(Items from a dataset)

-------

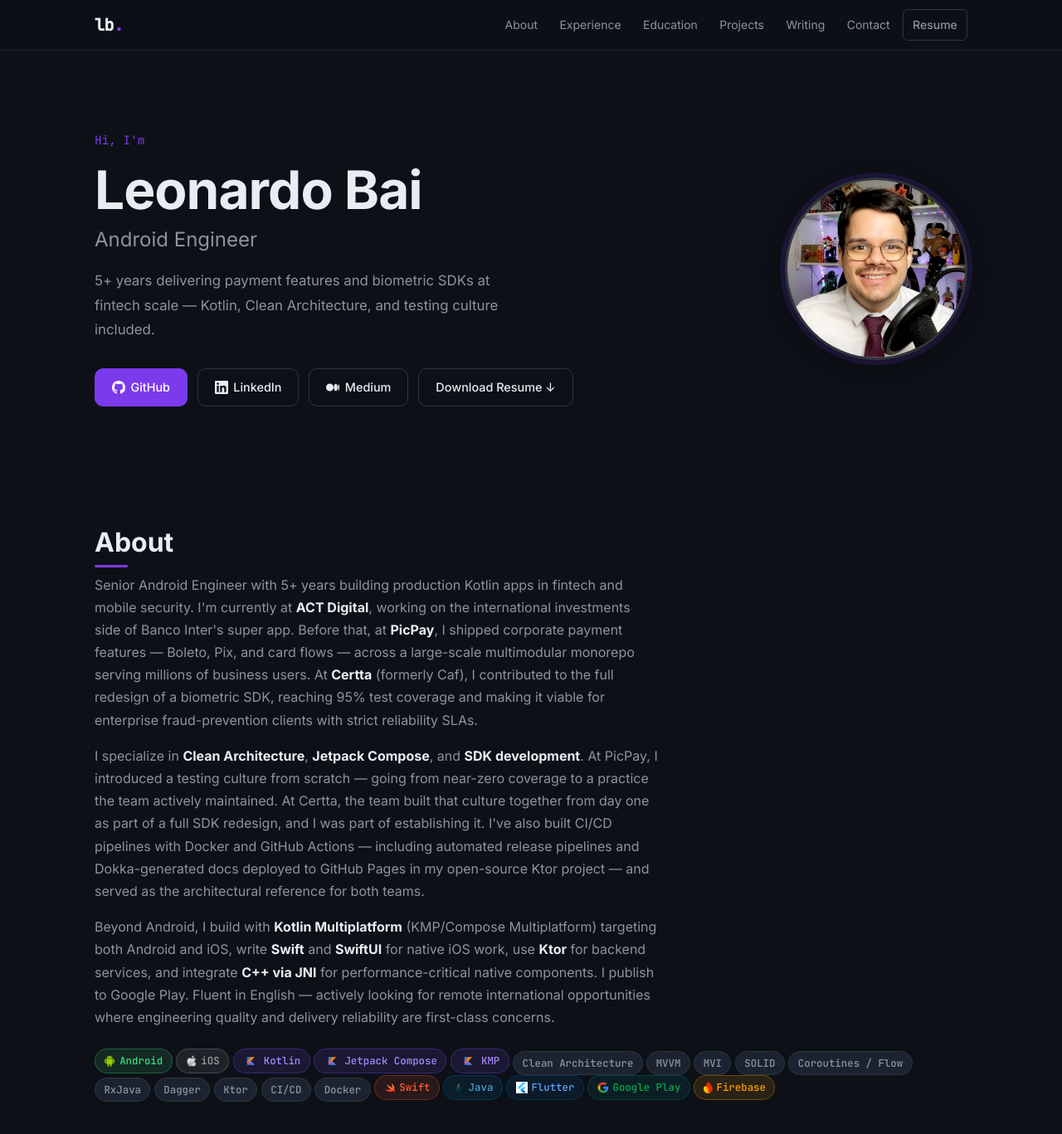
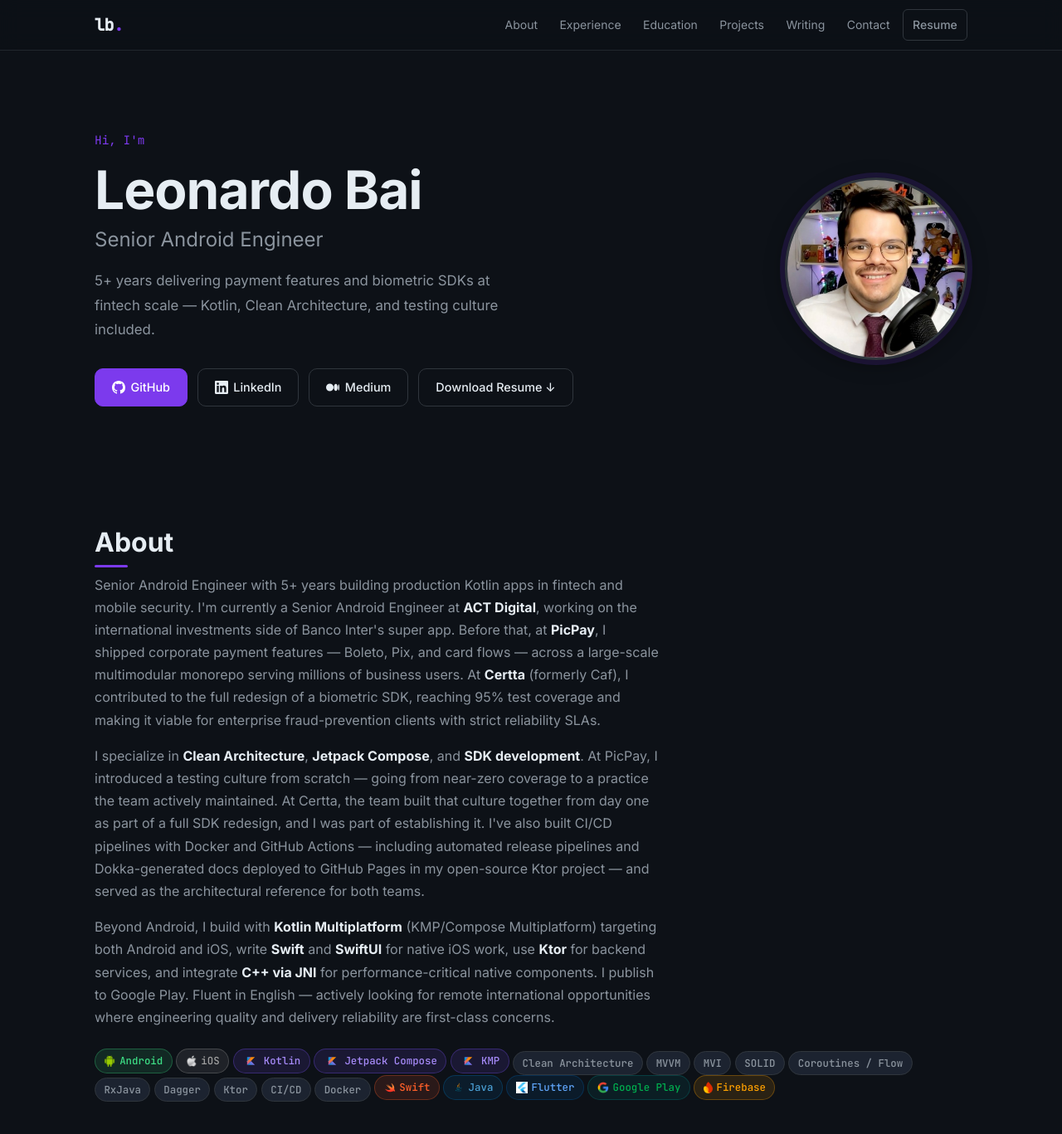
Before and after one commit to LeonardoBai12/LeonardoBai-Portfolio, a Jekyll site: the page built from index.html, in a window 1280 px wide and 1400 px high. Shown: the top 1367 px of the window at 83% size. Built offline with Jekyll 4.4.1, drawn with Linux system fonts in a browser that asks for light colours; some of the changed text lies outside the part shown.

Commit message:
Update title to Senior Android Engineer (ACT Digital)
Hero, site tagline/description, ACT Digital role, About, and resume PDF.

Co-Authored-By: Claude Opus 5.5 <noreply@anthropic.com>

```diff
--- a/_config.yml
+++ b/_config.yml
@@ -1,7 +1,7 @@
 title: Leonardo Bai
-tagline: Android Engineer
+tagline: Senior Android Engineer
 description: >-
-  Android Engineer with 5+ years of experience building production apps
+  Senior Android Engineer with 5+ years of experience building production apps
   with Kotlin, Jetpack Compose, and Clean Architecture.
 baseurl: ""
 url: "https://leonardobai12.github.io"
--- a/index.html
+++ b/index.html
@@ -9,7 +9,7 @@ title: Home
     <div class="hero-text">
       <span class="hero-greeting">Hi, I'm</span>
       <h1 class="hero-name">Leonardo Bai</h1>
-      <h2 class="hero-title">Android Engineer</h2>
+      <h2 class="hero-title">Senior Android Engineer</h2>
       <p class="hero-tagline">
         5+ years delivering payment features and biometric SDKs at fintech scale —
         Kotlin, Clean Architecture, and testing culture included.
@@ -63,7 +63,7 @@ title: Home
       <div class="about-body">
         <p>
           Senior Android Engineer with 5+ years building production Kotlin apps in fintech and mobile security.
-          I'm currently at <strong>ACT Digital</strong>, working on the international investments side of
+          I'm currently a Senior Android Engineer at <strong>ACT Digital</strong>, working on the international investments side of
           Banco Inter's super app. Before that, at <strong>PicPay</strong>, I shipped corporate payment features — Boleto, Pix, and card flows — across
           a large-scale multimodular monorepo serving millions of business users. At <strong>Certta</strong> (formerly Caf), I
           contributed to the full redesign of a biometric SDK, reaching 95% test coverage and making it viable
@@ -125,7 +125,7 @@ title: Home
           <span class="experience-type">International</span>
         </div>
         <div class="experience-body">
-          <h3 class="experience-role">Android Engineer</h3>
+          <h3 class="experience-role">Senior Android Engineer</h3>
           <span class="experience-company">ACT Digital <span style="font-weight:400;opacity:.75;">(Banco Inter)</span></span>
           <p class="experience-desc">
             International team on Banco Inter's super app (3SA — Smart Single Super App), which covers
```
Also changed, not shown: 1 other file.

-------

If a line in the records above holds the string "years", copy it out.

-  Android Engineer with 5+ years of experience building production apps
+  Senior Android Engineer with 5+ years of experience building production apps
         5+ years delivering payment features and biometric SDKs at fintech scale —
           Senior Android Engineer with 5+ years building production Kotlin apps in fintech and mobile security.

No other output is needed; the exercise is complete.